An extra long summer and a very slow start to autumn, has seen the Kitchen Garden adapt to an unusual micro-climate in Dunkeld. Fortunately, the Royal Mail Hotel has a team of highly skilled gardeners – and some very helpful irrigation – who know what’s best for the crops during this time.
Naturally, the hotter weather proves to be advantageous for some plants and detrimental to others. The warm climate has sustained a lengthier crop of root vegetables such as multiple varieties of heirloom carrots and beetroots, as well as a bumper crop of basil, sprouting new leaves until only recently.
Now that the temperature has dropped, these winter vegetables need a warmer environment to continue growing. Enter, the hot houses. Michelle, our Kitchen Garden Specialist, has planted more carrots and beetroots along with herbs, winter lettuces and celery in the shelters to avoid the harsher elements.
Dunkeld nights have cooled, getting to as low as five degrees Celsius, with the prospect of frosts arriving alongside. Michelle has planted vegetables in the open-air garden which can cope with the light frosts experienced throughout winter. The vegetables that brave the weather include Brussels sprouts and early parsnip, which are hitting peak sweetness now, and are almost ready for harvest.
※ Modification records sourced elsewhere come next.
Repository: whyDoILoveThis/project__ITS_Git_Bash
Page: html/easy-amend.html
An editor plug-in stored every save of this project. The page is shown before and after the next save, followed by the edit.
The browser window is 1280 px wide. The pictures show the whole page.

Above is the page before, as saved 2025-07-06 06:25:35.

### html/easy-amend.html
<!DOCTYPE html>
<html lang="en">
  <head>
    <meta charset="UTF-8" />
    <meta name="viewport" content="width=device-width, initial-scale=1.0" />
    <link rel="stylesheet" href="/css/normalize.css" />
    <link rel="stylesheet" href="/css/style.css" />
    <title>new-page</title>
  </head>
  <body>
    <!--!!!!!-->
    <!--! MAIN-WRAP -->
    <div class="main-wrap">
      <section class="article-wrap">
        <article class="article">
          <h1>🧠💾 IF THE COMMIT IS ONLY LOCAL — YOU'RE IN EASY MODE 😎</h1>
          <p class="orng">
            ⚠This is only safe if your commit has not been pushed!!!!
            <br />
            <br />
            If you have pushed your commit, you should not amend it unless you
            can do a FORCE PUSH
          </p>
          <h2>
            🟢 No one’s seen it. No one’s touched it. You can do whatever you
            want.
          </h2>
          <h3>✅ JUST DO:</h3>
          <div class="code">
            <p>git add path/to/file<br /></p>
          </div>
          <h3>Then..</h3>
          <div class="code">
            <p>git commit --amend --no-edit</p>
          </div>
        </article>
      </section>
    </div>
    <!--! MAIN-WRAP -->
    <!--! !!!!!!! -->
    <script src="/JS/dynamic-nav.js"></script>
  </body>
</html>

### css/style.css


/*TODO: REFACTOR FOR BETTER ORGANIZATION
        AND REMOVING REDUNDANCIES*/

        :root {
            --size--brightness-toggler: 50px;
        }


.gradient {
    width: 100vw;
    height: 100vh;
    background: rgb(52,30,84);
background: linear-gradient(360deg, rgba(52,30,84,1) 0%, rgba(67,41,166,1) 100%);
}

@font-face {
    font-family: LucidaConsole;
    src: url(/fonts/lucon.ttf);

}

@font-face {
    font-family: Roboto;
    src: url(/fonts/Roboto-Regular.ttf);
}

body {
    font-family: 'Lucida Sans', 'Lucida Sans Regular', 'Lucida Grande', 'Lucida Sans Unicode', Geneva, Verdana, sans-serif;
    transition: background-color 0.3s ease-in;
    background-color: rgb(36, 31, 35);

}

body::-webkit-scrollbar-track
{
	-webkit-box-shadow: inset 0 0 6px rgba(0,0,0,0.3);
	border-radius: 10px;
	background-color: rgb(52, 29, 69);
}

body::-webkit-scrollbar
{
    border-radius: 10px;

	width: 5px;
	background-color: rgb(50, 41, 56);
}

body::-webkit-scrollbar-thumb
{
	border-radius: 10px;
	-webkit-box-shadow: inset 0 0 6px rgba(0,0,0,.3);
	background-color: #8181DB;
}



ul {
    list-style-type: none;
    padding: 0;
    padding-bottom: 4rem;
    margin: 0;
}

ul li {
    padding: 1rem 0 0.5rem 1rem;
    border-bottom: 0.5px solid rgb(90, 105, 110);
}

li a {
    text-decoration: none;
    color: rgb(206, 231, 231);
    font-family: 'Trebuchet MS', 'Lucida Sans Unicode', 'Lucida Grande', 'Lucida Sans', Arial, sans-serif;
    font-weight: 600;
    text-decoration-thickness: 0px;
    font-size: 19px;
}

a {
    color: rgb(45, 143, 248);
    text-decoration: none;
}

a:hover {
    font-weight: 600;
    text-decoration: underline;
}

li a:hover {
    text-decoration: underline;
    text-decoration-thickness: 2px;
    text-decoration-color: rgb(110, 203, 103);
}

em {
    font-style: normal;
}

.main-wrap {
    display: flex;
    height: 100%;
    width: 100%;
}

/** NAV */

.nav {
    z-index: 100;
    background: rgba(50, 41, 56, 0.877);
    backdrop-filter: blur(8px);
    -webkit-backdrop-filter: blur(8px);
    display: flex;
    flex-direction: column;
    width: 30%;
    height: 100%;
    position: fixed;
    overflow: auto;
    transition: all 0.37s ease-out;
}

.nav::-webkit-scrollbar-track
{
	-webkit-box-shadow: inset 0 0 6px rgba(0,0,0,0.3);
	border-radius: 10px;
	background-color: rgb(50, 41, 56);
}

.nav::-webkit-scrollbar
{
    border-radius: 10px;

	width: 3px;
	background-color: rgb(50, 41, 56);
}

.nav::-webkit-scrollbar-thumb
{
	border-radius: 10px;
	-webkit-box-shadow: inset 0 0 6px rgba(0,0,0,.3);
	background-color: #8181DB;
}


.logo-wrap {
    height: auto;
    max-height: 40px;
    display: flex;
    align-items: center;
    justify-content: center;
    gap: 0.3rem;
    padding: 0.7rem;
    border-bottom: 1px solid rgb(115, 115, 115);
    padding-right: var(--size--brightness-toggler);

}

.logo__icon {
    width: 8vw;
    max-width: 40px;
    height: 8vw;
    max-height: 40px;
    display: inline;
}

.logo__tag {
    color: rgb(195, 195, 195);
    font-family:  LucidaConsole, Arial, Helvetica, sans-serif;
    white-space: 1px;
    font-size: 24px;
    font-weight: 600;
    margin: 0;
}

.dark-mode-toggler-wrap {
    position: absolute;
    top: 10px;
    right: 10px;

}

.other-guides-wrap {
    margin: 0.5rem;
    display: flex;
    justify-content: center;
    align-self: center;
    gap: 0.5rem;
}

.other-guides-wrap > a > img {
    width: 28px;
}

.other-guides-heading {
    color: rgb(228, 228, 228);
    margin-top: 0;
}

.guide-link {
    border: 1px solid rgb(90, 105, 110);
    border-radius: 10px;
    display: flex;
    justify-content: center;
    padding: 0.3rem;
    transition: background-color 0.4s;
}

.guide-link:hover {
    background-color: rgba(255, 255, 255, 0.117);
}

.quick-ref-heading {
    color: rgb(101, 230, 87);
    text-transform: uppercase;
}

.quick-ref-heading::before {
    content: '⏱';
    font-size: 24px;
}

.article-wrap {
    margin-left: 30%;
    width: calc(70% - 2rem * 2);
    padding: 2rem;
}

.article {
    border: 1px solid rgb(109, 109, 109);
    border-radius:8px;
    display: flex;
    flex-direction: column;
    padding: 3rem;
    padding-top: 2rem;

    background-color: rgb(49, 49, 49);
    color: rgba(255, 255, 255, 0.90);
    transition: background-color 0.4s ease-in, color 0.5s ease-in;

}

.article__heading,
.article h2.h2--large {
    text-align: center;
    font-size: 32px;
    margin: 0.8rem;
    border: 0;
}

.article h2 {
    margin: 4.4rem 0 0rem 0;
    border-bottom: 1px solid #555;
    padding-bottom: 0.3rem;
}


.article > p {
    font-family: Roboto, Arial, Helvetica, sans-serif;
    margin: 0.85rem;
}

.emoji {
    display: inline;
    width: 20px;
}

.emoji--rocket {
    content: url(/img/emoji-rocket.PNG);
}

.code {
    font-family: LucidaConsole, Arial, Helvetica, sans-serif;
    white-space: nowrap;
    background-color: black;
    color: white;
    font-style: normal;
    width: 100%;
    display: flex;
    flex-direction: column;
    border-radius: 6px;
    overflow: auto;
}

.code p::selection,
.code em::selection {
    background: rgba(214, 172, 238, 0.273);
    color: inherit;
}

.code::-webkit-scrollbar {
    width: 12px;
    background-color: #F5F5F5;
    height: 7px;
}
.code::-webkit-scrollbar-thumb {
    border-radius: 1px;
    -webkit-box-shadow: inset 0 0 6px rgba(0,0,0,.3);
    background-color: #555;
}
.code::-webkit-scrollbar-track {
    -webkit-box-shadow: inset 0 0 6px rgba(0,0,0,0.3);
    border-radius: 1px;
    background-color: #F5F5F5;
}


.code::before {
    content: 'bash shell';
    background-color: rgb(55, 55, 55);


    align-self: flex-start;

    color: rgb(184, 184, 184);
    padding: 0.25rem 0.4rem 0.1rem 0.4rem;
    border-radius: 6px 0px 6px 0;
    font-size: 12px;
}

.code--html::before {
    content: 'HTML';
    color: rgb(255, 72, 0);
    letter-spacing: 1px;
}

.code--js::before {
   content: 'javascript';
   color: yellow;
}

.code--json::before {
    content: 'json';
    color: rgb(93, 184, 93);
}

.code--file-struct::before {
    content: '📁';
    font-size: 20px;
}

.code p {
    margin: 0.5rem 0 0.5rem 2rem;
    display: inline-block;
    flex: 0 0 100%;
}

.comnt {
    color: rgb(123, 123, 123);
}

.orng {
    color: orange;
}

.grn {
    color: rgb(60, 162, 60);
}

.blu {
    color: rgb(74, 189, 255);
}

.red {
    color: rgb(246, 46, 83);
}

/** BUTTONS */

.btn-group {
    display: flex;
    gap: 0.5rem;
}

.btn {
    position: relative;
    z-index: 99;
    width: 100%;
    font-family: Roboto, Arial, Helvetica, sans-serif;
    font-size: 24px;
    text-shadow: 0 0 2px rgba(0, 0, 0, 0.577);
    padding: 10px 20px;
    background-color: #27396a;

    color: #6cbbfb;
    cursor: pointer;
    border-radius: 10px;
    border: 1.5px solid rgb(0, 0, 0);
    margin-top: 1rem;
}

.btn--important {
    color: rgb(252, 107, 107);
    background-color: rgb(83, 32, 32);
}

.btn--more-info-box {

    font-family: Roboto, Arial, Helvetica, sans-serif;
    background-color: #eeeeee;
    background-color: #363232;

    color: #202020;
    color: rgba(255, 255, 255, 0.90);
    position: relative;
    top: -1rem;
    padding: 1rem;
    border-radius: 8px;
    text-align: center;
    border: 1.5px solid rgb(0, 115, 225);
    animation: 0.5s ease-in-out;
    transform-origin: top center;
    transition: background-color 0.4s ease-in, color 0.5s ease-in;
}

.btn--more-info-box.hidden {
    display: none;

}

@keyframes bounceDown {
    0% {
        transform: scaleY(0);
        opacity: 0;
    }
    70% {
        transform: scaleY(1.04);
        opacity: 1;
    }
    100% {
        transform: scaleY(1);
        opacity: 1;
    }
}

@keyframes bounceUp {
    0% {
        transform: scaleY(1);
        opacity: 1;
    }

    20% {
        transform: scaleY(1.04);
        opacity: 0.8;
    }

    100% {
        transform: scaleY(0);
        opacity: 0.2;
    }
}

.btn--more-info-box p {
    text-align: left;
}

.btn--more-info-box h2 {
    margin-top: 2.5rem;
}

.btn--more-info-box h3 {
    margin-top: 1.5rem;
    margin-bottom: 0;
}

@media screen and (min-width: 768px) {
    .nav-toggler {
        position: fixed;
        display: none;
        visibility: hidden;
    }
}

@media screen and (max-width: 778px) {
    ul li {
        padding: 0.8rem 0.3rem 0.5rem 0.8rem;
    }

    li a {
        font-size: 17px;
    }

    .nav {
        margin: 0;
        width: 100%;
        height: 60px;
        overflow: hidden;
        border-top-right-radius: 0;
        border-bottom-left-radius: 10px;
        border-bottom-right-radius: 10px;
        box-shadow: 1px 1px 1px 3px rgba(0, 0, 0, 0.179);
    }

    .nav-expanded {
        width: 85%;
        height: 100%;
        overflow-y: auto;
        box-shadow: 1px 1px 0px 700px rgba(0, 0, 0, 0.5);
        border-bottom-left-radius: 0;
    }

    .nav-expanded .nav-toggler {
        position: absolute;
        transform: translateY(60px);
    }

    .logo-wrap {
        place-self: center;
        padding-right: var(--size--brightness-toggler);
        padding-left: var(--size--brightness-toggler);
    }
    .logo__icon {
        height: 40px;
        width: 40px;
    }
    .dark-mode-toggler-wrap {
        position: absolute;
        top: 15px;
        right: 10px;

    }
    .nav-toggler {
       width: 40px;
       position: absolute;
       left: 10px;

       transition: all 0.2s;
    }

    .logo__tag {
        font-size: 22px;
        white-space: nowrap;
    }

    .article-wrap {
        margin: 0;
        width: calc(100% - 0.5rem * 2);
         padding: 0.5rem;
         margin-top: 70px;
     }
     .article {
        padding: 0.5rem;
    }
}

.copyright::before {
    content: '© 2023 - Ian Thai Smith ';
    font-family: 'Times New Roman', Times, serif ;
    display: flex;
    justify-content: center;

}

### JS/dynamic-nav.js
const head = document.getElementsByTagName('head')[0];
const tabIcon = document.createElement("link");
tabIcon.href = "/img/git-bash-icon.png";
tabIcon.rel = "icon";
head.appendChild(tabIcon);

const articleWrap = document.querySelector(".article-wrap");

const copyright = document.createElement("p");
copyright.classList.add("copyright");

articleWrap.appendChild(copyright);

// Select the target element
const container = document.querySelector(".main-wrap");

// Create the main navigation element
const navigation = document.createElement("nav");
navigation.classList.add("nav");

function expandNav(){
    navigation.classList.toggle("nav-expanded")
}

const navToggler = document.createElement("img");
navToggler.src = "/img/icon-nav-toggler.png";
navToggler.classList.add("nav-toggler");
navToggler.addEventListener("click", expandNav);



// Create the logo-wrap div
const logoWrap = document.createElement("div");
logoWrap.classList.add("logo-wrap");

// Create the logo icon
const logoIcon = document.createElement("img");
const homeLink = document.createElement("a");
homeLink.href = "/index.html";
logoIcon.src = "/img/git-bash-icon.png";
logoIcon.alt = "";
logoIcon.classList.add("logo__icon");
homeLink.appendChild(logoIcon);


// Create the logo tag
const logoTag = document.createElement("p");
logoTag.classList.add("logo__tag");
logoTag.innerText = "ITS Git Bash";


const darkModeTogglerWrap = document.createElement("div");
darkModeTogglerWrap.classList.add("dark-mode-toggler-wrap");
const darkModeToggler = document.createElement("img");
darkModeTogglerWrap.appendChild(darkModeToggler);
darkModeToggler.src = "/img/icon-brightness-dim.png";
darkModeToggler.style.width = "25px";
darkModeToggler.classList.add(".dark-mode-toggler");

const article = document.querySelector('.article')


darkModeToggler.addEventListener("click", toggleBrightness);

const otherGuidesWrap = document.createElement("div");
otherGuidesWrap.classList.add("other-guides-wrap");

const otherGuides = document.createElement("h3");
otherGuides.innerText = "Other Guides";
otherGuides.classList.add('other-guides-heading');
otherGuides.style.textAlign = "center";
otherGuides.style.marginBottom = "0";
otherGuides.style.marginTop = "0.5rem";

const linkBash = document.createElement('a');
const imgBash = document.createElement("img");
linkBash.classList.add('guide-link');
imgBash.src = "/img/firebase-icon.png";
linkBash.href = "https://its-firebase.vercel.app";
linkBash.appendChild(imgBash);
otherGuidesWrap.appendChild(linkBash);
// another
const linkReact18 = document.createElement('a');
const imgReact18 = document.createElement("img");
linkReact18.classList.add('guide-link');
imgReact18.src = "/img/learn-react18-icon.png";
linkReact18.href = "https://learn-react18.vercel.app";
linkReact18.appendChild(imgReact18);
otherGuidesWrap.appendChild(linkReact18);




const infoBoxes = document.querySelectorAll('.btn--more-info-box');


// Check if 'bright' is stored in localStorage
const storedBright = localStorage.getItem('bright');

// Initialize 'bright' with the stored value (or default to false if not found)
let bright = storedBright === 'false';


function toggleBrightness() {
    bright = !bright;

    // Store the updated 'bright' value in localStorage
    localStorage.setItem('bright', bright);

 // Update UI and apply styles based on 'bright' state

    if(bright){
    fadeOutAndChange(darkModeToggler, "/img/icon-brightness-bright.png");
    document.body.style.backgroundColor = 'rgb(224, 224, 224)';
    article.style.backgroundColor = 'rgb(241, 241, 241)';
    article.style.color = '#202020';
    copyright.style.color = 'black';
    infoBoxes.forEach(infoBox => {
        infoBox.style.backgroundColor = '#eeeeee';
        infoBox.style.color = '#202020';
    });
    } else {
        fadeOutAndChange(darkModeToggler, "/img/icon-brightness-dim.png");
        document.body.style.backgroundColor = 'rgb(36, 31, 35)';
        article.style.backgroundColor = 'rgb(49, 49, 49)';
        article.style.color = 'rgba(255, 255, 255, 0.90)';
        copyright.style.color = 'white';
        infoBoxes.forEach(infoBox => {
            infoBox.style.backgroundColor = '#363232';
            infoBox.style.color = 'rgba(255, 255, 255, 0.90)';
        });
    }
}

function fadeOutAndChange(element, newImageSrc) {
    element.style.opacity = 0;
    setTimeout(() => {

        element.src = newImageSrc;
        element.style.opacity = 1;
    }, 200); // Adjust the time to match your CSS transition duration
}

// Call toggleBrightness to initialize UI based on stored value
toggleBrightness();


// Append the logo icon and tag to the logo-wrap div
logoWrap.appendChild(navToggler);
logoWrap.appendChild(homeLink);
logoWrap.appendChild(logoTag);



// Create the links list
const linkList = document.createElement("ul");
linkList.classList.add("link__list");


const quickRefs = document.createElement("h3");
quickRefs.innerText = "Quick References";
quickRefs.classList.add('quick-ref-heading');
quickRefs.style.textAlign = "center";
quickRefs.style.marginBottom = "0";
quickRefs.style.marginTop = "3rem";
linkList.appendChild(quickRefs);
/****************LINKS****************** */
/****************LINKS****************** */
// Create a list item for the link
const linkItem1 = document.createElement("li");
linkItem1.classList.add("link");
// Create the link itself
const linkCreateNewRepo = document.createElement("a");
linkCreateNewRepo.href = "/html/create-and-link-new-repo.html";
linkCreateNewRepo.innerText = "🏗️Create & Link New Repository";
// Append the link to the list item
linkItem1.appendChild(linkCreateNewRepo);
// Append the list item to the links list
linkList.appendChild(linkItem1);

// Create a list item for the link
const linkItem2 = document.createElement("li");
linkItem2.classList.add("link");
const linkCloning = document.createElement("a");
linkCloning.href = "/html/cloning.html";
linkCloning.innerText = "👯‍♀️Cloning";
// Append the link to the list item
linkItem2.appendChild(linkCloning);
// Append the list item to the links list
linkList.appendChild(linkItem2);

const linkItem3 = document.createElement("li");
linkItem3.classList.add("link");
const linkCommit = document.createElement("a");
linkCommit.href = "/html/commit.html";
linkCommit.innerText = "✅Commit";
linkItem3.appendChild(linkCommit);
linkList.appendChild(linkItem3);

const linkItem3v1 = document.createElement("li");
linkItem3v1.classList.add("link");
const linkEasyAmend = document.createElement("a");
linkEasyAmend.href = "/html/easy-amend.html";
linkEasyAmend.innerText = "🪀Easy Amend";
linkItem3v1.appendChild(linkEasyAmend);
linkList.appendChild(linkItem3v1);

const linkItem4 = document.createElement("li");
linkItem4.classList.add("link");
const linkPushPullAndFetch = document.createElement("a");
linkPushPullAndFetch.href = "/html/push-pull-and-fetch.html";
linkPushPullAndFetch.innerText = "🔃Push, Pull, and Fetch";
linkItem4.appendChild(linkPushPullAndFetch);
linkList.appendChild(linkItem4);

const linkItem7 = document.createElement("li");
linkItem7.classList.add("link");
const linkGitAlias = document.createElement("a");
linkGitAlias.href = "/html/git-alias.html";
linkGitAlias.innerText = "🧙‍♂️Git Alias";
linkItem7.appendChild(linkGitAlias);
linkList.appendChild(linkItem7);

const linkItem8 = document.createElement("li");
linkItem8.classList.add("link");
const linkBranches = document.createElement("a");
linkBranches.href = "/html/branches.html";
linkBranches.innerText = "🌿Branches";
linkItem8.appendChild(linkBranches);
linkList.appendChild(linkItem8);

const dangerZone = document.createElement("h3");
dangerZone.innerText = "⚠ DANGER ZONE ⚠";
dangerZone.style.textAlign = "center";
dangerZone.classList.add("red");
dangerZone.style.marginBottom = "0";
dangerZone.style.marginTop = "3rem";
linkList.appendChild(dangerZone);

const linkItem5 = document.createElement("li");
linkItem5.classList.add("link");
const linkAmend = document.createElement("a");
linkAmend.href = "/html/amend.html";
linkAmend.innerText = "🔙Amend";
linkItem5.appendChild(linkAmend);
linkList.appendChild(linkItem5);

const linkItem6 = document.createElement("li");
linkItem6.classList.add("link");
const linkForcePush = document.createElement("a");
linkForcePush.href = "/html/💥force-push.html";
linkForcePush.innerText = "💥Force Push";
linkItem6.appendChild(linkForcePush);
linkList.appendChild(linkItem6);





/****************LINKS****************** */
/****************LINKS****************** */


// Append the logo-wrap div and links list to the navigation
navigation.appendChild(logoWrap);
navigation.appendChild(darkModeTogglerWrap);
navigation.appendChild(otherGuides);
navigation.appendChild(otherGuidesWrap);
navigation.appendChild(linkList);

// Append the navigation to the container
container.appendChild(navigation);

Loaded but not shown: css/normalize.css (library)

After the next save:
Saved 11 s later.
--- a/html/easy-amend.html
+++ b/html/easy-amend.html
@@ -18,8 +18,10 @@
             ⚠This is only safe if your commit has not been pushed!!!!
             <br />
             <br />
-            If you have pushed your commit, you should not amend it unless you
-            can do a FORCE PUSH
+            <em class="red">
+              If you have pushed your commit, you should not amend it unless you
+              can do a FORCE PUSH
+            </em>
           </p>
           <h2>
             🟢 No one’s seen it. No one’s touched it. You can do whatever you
What’s in abundance in the kitchen garden?
The chefs have been harvesting plenty of cauliflower – a reliable autumn vegetable. It’s no wonder they love working with cauliflower when it grows in colours such as, white, green, yellow and Executive Chef Robin Wickens’ favourite – purple. Along with its mellow, versatile flavour, the brassica lends its self well to aromatics and spices.
Michelle has recently finished harvesting a bounty of pumpkins. Laid out to harden on the racks to improve shelf life, the pumpkins are then sorted for the winter months and put into storage. Cared for correctly, pumpkins can last between six to 12 months like this.
Quinces and figs are in the store room and are making their way onto the menu, while the chefs are still picking passionfruit and turning them into a tangy icecream. Medlars are amounting in the glass house and will be the next fruit showcased on the menus.
Pomegranates have grown for the first time – a surprise Michelle has been excited to share with Robin. Previously they have not produced fruit, but after being moved to a new position, they have gone gangbusters. These little garnets, jam packed with a burst of sweetness, made Robin one happy chef.
Banana’s need tropical environments to grow, and Dunkeld is far from tropical. After out growing their original position in the small igloo shelters, Michelle has moved them to the glasshouse where they will have the room to flourish and the warmth to get through winter. They failed to flower this year, but the team is crossing their fingers for next year.
Late autumn is all about soil preparation. It’s a busy period whereby the gardeners sow the winter cover crops for green manure (a mix of grain crops, cresses and mustards). Green manure adds vital nutrients and humus (decomposed vegetable and animal matter) to the soil in time for spring and summer vegetables. It also protects the soil throughout the wet and cold winter months.
Additionally, Michelle has sown bio mustard in the hot houses to help control nematodes (microscopic worm like organisms) that may be present and add humus and nutrients to the soil. It is also a variety that Robin loves to cook with.
The cornerstone of the Royal Mail Hotel restaurants, the soil is the gardeners top priority.
Without good, rich nutrient soil, the quality of the produce would not be the same.
Did you see these quinces? | What came next? This lemon verbena crème brûlée with poached quinces!